Mr. Steinman actually started out in the 1970s trying to create musicals at the New York Shakespeare Festival for the legendary producer Joseph Papp, who threw an ashtray at him when Mr. Steinman said he was leaving the theater to make records.

When Papp asked him why he was giving up on theater, Mr. Steinman recalls saying, "I look out at the audience every night, and all I see is old people and their parents."

Several things have drawn the irreverent Mr. Steinman back to the stodgy old theater world. Collaborating on a musical, he says, is more stimulating than making records, which involves long hours with only two or three people stuck in "an incredibly sterile place."

More significantly, Mr. Steinman thinks that audiences have changed, thanks in no small part to Mr. Lloyd Webber. Rather than appealing to a coterie crowd in a single New York City theater each night, Lloyd Webber musicals attract huge throngs in cities across the country and around the world.

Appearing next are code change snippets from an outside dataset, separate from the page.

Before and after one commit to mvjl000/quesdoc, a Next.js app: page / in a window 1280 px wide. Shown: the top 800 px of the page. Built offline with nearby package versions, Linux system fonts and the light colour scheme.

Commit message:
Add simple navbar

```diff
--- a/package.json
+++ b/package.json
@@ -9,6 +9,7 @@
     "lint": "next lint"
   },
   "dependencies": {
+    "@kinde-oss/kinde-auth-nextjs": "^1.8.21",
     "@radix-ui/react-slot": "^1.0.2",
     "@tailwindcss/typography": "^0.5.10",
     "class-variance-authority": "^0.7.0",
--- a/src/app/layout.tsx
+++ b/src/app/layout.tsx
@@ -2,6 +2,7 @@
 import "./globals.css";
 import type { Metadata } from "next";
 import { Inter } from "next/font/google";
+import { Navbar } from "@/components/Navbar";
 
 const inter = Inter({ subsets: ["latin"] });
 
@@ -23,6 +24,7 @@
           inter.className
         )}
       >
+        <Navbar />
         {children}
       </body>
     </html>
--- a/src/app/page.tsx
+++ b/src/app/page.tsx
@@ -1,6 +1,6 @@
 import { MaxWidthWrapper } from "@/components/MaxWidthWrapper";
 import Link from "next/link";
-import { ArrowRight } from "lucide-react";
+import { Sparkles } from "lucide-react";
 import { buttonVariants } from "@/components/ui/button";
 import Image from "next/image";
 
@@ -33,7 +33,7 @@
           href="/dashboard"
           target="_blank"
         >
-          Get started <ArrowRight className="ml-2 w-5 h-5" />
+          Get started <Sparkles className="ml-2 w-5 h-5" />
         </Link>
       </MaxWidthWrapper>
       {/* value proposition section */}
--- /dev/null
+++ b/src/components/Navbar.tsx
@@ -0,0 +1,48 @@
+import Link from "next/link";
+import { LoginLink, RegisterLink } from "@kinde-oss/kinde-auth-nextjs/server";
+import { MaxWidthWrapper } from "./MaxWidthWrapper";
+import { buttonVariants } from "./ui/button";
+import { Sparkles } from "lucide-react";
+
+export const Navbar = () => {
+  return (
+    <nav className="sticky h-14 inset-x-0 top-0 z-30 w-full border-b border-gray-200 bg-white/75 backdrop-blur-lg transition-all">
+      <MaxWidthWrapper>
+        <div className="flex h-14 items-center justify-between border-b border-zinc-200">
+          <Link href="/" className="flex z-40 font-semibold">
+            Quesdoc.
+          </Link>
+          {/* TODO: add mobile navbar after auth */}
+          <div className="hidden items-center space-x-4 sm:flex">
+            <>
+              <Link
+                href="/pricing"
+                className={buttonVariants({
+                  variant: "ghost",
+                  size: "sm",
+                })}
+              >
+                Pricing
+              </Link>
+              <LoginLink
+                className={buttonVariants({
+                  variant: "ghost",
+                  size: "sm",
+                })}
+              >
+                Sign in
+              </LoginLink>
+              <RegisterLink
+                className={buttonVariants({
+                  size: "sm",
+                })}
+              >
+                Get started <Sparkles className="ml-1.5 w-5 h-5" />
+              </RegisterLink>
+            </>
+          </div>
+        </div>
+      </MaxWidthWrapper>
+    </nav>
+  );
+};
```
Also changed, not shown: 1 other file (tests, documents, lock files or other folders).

Mr. Steinman notes that when trade magazines such as Billboard and Radio and Record report on the top-grossing concert tours, "Phantom of the Opera" and "Cats" hover near such acts as Metallica and Guns N Roses.

Which explains why Mr. Steinman feels remarkably comfortable en route to Broadway: Andrew Lloyd Webber is musical theater's answer to Pearl Jam.


If out-of-town tryouts are supposed to be pressure cookers, choreographer Joey McKneely isn't showing it.

On his lunch break two days before Thanksgiving - or, to put it more meaningfully to the "Whistlers," 10 days before the first performance - the heavy-lidded, soft-voiced Mr. McKneely has a sleepy-happy look as he leans back in the chair that Mr. Steinman just vacated. He's so laid back he gets his simile jumbled up.

Davis Gaines surrounded by the children in the cast of the 1996 production of Whistle Down The Wind

"I'm as relaxed as a cucumber," he says.

Is everyone downstairs this cool?

"I don't think so," says Mr. McKneely, who just turned 30. "Hal is very intense. He yells a lot, and he yells into the mike a lot. That's just what he does; that's him."

With the intensity way up and with so many assistants and designers and stagehands scrambling to make a complicated show look seamless, Mr. McKneely has decided that the best thing he can do is go about his business quietly. And anyway, his work is essentially done.

"I've had five weeks of rehearsal to fine-tune two numbers, maybe three," he says. In "Smokey Joe's Cafe," which earned Mr. McKneely a Tony Award nomination for best choreography last year, there are 39 numbers. In that situation, he says he was less cucumberlike, "more wired."

In "Whistle," all the choreographer has to work with is what Mr. McKneely describes as a sort of pop song set in a bar, and "a snake-worshiping number."

"I'm almost secondary to what's going on," Mr. McKneely says. "My numbers have a certain purpose, and they do what they need to do. I think they're very effective for what they are. But the show is not going to make or break on me."

Though the workload in "Whistle" is relatively light, Mr. McKneely hasn't taken it lightly. He did research on cult worship for the snake-dance number, and he read the entire Bible for the first time.

And the light load hasn't necessarily translated into easier work, since the "Whistle" cast is mainly made up of actors, not dancers - which means that in a sense, he's working on scenes, not numbers.

Another reason the fabled out-of-town tension isn't getting to Mr. McKneely is that he feels that "Whistle" is a sure thing.

"That may be a little presumptuous of me, but with Hal Prince and Andrew Lloyd Webber, it's going to sell," the choreographer says. "Now whether or not it becomes a ‘Cats’ or ‘Phantom’ is a whole different matter. But it will have a respectable run."